[Version comparison data]

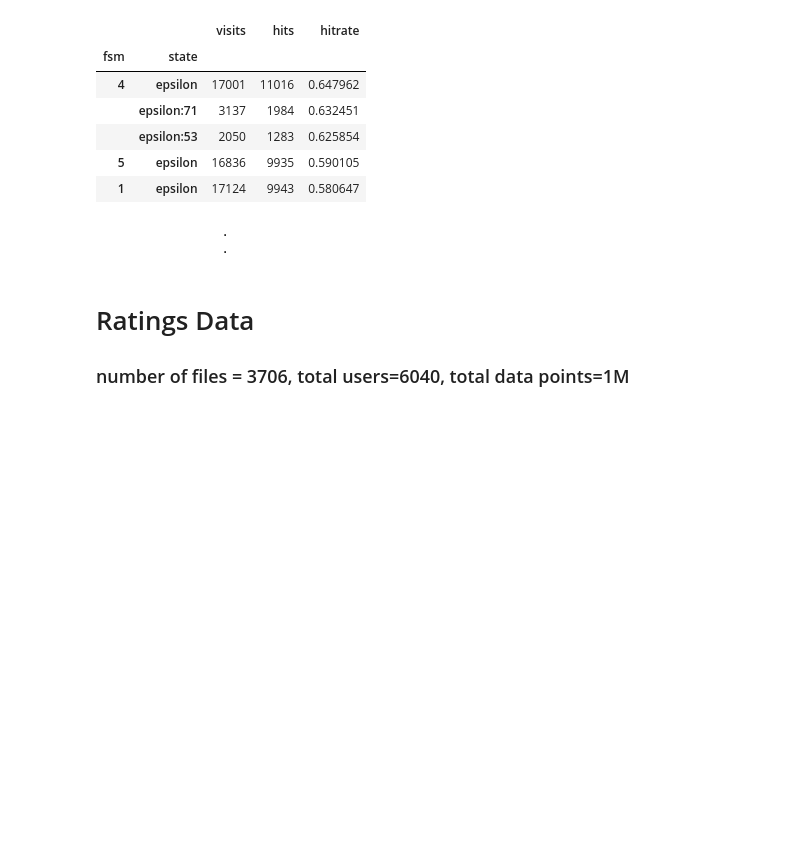
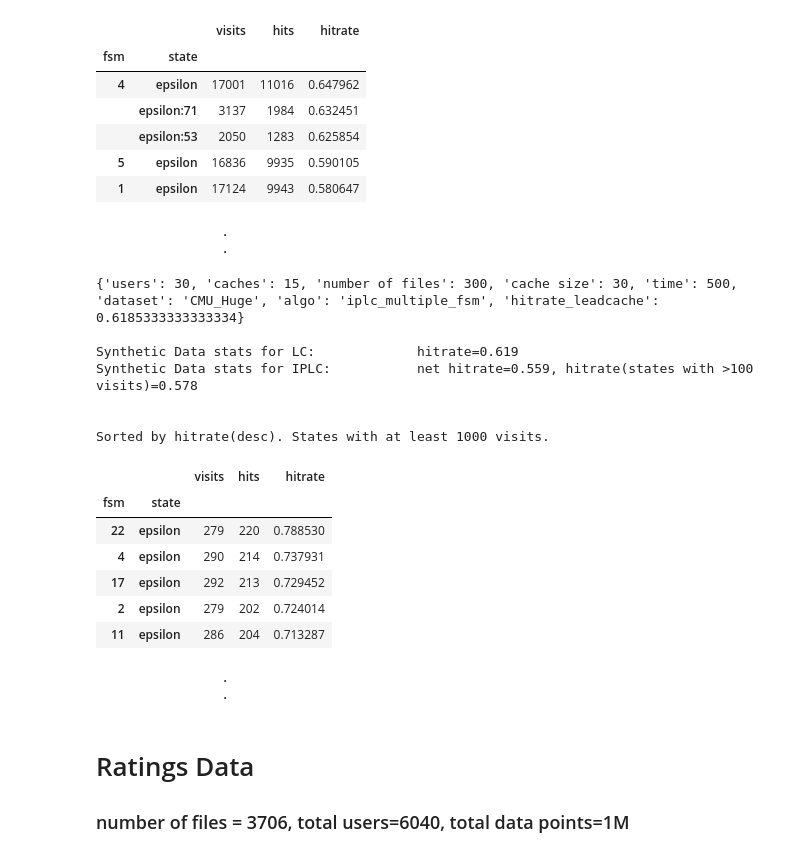
Before and after one commit to AtivJoshi/UniversalCaching, a Jupyter notebook: results.ipynb, the cells around one changed output. Cells and saved outputs as stored; diff of their text form; code cells hidden in the pictures; blank space fills up the shorter version.

Commit message:
added data

```diff
--- a/results.ipynb
+++ b/results.ipynb
@@ -72,6 +73,42 @@ Sorted by hitrate(desc). States with at least 1000 visits.
 | 1 | epsilon | 17124 | 9943 | 0.580647 |
                 .
                 .
+# %%
+## CMU Data Multi User
+## 'users': 30, 'caches': 15, 'number of files': 300, 'cache size': 30, 'time': 500
+## filename change using modulo
+with pd.HDFStore(f'data/cmu_iplc_multifsm_u30_c15_t500_d10_f300_2021_10_14_14_28_30.h5') as storage:
+    df=storage['df']
+    metadata=storage.get_storer('df').attrs.metadata
+    # metadata['dataset']='CMU_Huge'
+    # storage.get_storer('df').attrs.metadata=metadata
+_=metadata.pop('network_graph')
+_=metadata.pop('data_description')
+print(metadata)
+print(f'\nSynthetic Data stats for LC: \t\t hitrate={0.6185333333333334:.03f}')
+print(f'Synthetic Data stats for IPLC: \t\t net hitrate={0.5593333333333333:0.3f}, hitrate(states with >100 visits)={0.5780313508529276:0.3f}\n')
+df1=df.drop(df[df['visits']<100].index)
+# df['hits'].sum()/df['visits'].sum()
+df1.sort_values(by='hitrate',inplace=True,ascending=False)
+print('\nSorted by hitrate(desc). States with at least 1000 visits.')
+df1[:5];print('\t\t.\n\t\t.')
+# %% [output]
+{'users': 30, 'caches': 15, 'number of files': 300, 'cache size': 30, 'time': 500, 'dataset': 'CMU_Huge', 'algo': 'iplc_multiple_fsm', 'hitrate_leadcache': 0.6185333333333334}
+
+Synthetic Data stats for LC:             hitrate=0.619
+Synthetic Data stats for IPLC:           net hitrate=0.559, hitrate(states with >100 visits)=0.578
+
+
+Sorted by hitrate(desc). States with at least 1000 visits.
+|  |  | visits | hits | hitrate |
+| fsm | state |  |  |  |
+| 22 | epsilon | 279 | 220 | 0.788530 |
+| 4 | epsilon | 290 | 214 | 0.737931 |
+| 17 | epsilon | 292 | 213 | 0.729452 |
+| 2 | epsilon | 279 | 202 | 0.724014 |
+| 11 | epsilon | 286 | 204 | 0.713287 |
+                .
+                .
 # %% [markdown]
 # Ratings Data
 ### number of files = 3706, total users=6040, total data points=1M
```
Also changed, not shown: parts of 1 cell of this notebook.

» TASK: Reproduce each line of the records in which the string "hits" appears.

» SOLUTION FOR THIS PROBLEM:
+# df['hits'].sum()/df['visits'].sum()
+|  |  | visits | hits | hitrate |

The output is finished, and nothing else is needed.